*** MATERIAL FOR THIS TASK ***

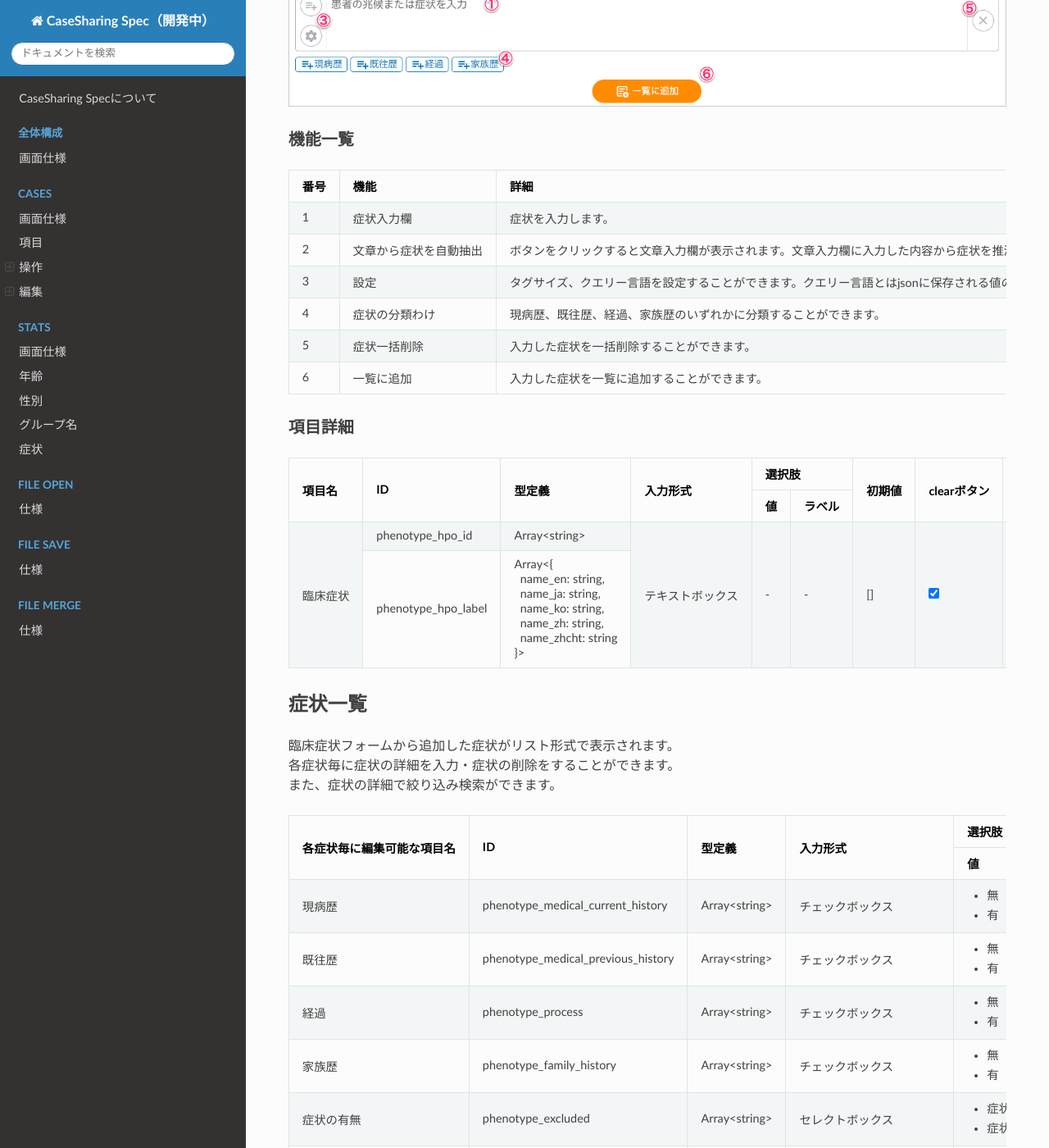
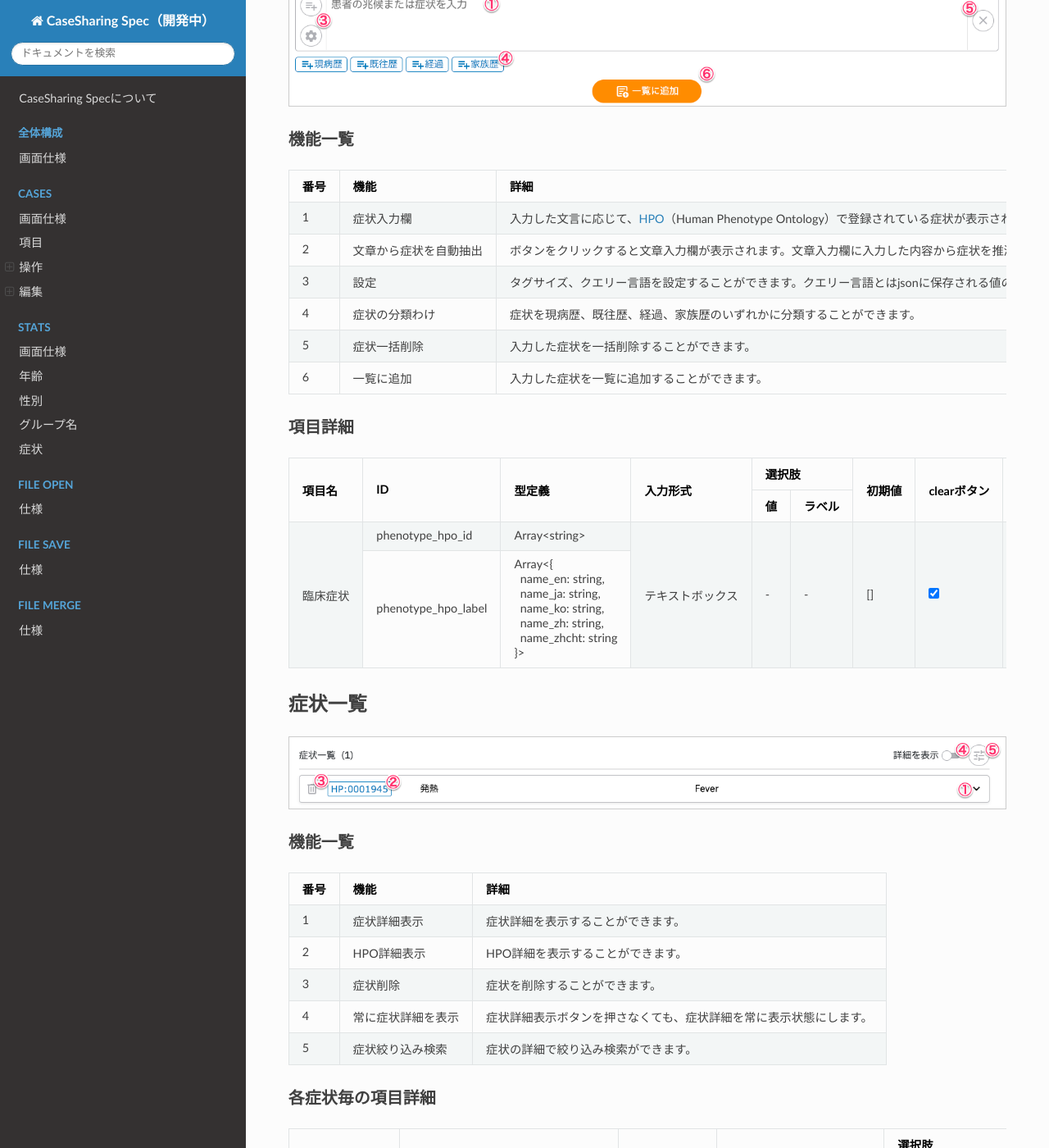
Before and after one commit to PubCaseFinder/pubcasefinder_spec, an MkDocs documentation site: the page built from docs/cases/edit/phenotype.md, in a window 1280 px wide and 1400 px high, scrolled down 541 px. Shown: the whole window at 82% size. Built offline with MkDocs 1.6.1, drawn with Linux system fonts in a browser that asks for light colours; nearby versions of some CDN libraries.

Commit message:
症状一覧の機能説明追加

```diff
--- a/docs/cases/edit/phenotype.md
+++ b/docs/cases/edit/phenotype.md
@@ -16,10 +16,10 @@
 <!-- prettier-ignore -->
 | 番号 | 機能 | 詳細 |
 | ---- | ---- | ---- |
-| 1 | 症状入力欄 | 症状を入力します。 |
-| 2 | 文章から症状を自動抽出 | ボタンをクリックすると文章入力欄が表示されます。文章入力欄に入力した内容から症状を推測して表示し、症状入力エリアに追加することができます。 |
+| 1 | 症状入力欄 | 入力した文言に応じて、[HPO](https://hpo.jax.org/)（Human Phenotype Ontology）で登録されている症状が表示され、症状を選択すると入力を確定し、タグとして表示されます。 |
+| 2 | 文章から症状を自動抽出 | ボタンをクリックすると文章入力欄が表示されます。文章入力欄に入力した内容から症状を推測して表示し、症状入力欄に追加することができます。 |
 | 3 | 設定 | タグサイズ、クエリー言語を設定することができます。クエリー言語とはjsonに保存される値の言語のことです。 |
-| 4 | 症状の分類わけ | 現病歴、既往歴、経過、家族歴のいずれかに分類することができます。 |
+| 4 | 症状の分類わけ | 症状を現病歴、既往歴、経過、家族歴のいずれかに分類することができます。 |
 | 5 | 症状一括削除 | 入力した症状を一括削除することができます。 |
 | 6 | 一覧に追加 | 入力した症状を一覧に追加することができます。 |
 
@@ -69,14 +69,25 @@
 
 ## 症状一覧 {: #clinical-symptom-list}
 
-臨床症状フォームから追加した症状がリスト形式で表示されます。<br />
-各症状毎に症状の詳細を入力・症状の削除をすることができます。<br />
-また、症状の詳細で絞り込み検索ができます。
+<img style="border: 1px solid #ccc" src="/assets/images/cases_edit_phenotype_list.png">
+
+### 機能一覧
+
+<!-- prettier-ignore -->
+| 番号 | 機能 | 詳細 |
+| ---- | ---- | ---- |
+| 1 | 症状詳細表示 | 症状詳細を表示することができます。 |
+| 2 | HPO詳細表示 | HPO詳細を表示することができます。 |
+| 3 | 症状削除 | 症状を削除することができます。 |
+| 4 | 常に症状詳細を表示 | 症状詳細表示ボタンを押さなくても、症状詳細を常に表示状態にします。 |
+| 5 | 症状絞り込み検索 | 症状の詳細で絞り込み検索ができます。 |
+
+### 各症状毎の項目詳細
 
 <table>
   <thead>
     <tr>
-      <th rowspan="2" class="text-vertical-align-middle">各症状毎に編集可能な項目名</th>
+      <th rowspan="2" class="text-vertical-align-middle">項目名</th>
       <th rowspan="2" class="text-vertical-align-middle">ID</th>
       <th rowspan="2" class="text-vertical-align-middle">型定義</th>
       <th rowspan="2" class="text-vertical-align-middle">入力形式</th>
```
Also changed, not shown: docs/assets/images/cases_edit_phenotype_list.png (added).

***

• [TASK DESCRIPTION] From the records above, copy every line that holds the word "症状の分類わけ".

• [OUTPUT BELOW]
-| 4 | 症状の分類わけ | 現病歴、既往歴、経過、家族歴のいずれかに分類することができます。 |
+| 4 | 症状の分類わけ | 症状を現病歴、既往歴、経過、家族歴のいずれかに分類することができます。 |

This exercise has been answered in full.